Picture China. Depending on where your from, a collage of pandas, red flags, chopsticks, tea, rice bowls, Mao portraits, and bamboo groves may pass through your mind.
Yup. Vineyards. Since at least 7,000 BCE, China has been making alcohol from grapes. Yet wine remained a fringe product, more an exotic treat for the elite than a mass produced, daily beverage for the masses. It took until 1980 for French wine to crack into China, but public interest only swelled by 2000 with China’s global rise. Production has hovered around 7th place worldwide, sandwiched between Argentina and South Africa at 11.5 million hectoliters.
But I am not worried about volume. Can they make quality vino? Today’s tipple comes from Shanxi: a high plateau, with deep loess soil, kept dry by mountains with wide temperature ranges, below the Great Wall, southeast from Beijing.
Today’s winery is Chateau Rongzi. Zhang Wenquan founded it with billions he had made in coal mining after the recession hit. And he did not mess around. He spent a cool $92 million on 400 hectares with a massive, and I mean massive castle.
He also hired the best, Jean Claude Berrouet: the winemaker of Bordeaux’s Petrus. So can ambition, money, talent, and worthwhile land make great wine?
Let’s try their cabernet,
Chateau Rongzi, Cabernet Sauvignon, Shanxi, China 2013
Hand picked 75.85% Cabernet Sauvignon, 18.63% Marselan (a Cab/Grenache crossing), and 5.52% Merlot aged 12 months in oak barrels.
APPEARANCE: A clear but abnormal ruby cranberry color with cranberry highlights
AROMAS: smell a bit quiet, dusky, with rhubarb, black cherry, dried wood, spice, and fox musk .
PALATE: Feels dry, with medium plus acidity, tame medium tannins, a medium body, and rustic linen texture.

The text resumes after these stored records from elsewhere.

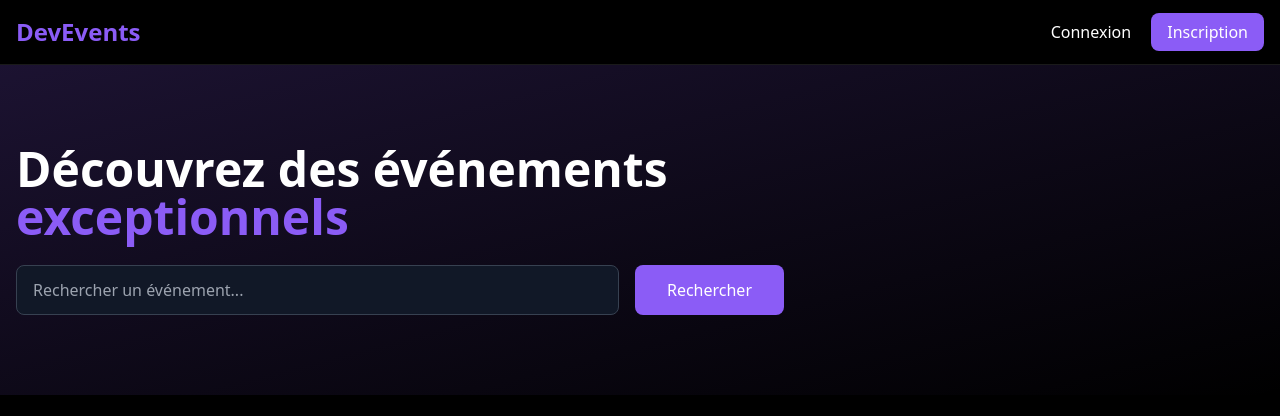
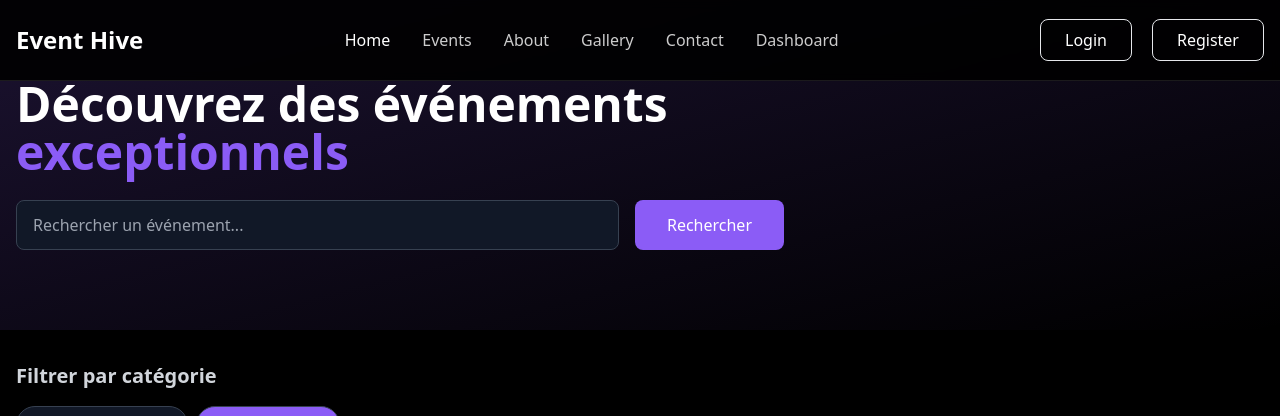
Before and after one commit to Youcode-Classe-E-2024-2025/DevStorm_eventbrite, a PHP site: template app/views/front/event/index.twig in a window 1280 px wide. Shown: the top 416 px of the page. Run offline with PHP 8.4, Linux system fonts and the light colour scheme; the template is opened without the code that fills it: most values are stand-ins (such as "Sample title", 1, 10 or a date in 2020); grey boxes marked "Sample" are stand-in pictures; some libraries are stand-ins or nearby versions.

Commit message:
add the nav bar in the events page

```diff
--- a/app/views/front/event/index.twig
+++ b/app/views/front/event/index.twig
@@ -19,18 +19,7 @@
 </head>
 <body class="bg-black text-white">
     <!-- Navigation -->
-    <nav class="border-b border-white/10 bg-black">
-        <div class="container mx-auto px-4 py-4">
-            <div class="flex justify-between items-center">
-                <a href="/" class="text-2xl font-bold text-custom-purple">DevEvents</a>
-                <div class="space-x-4">
-                    <a href="/login" class="text-white hover:text-custom-purple">Connexion</a>
-                    <a href="/register" class="bg-custom-purple text-white px-4 py-2 rounded-lg hover:bg-purple-700">Inscription</a>
-                </div>
-            </div>
-        </div>
-    </nav>
-
+    {% include 'layouts/nav.twig' %}
     <!-- Hero Section -->
     <div class="relative overflow-hidden bg-black">
         <div class="container mx-auto px-4 py-20 bg-gradient-to-br from-custom-purple/20 to-transparent">
```
Also changed, not shown: app/controllers/front/EventController.php (+10 -1 lines).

FLAVORS: range from raspberry and twangy cranberry, a slight soy, to fox musk and ash that cary into a dry, spicy, medium plus length.
Rongzi’s Cab blend is a bit wild, a bit tame, but very good (4 of 5). It reminds me of cool vintage, young vine Bordeaux, or Cabernets from fringe cool climates like New York or the Loire where wild yeasts fight fruit and oak for attention. However, $139 is a hefty price. Although it’s cheaper than a flight to China.
Not your wallet’s cup of tea?
$39 will get you Rongzi’s rosé. Your guess of what the grapes are is as good as mine.
It looks neon pink. It tastes sweet yet acidic, like grapefruit and those strawberry candies. Like a white Zin, Rongzi’s rosé is somehow horrible but everything it should be: like a sweet tart, or sweet and sour pork. You know it is gross but you feel guilty liking it. It fits a niche (3 of 5) even if that niche is a deep, dark crevice that I never wish to enter ever ever again.
In summation, Rongzi has taken a “great leap forward” (apologies) for Chinese wine. They risk pricing into a luxury market they do not yet deserve. But a ton of Champagne, Napa Cab, and Bordeaux disappoints relative to its hefty price. So Rongzi, and by association China, have enough potential, ambition, and money parallel to upwardly mobile consumers to be the next premier wine producing nation.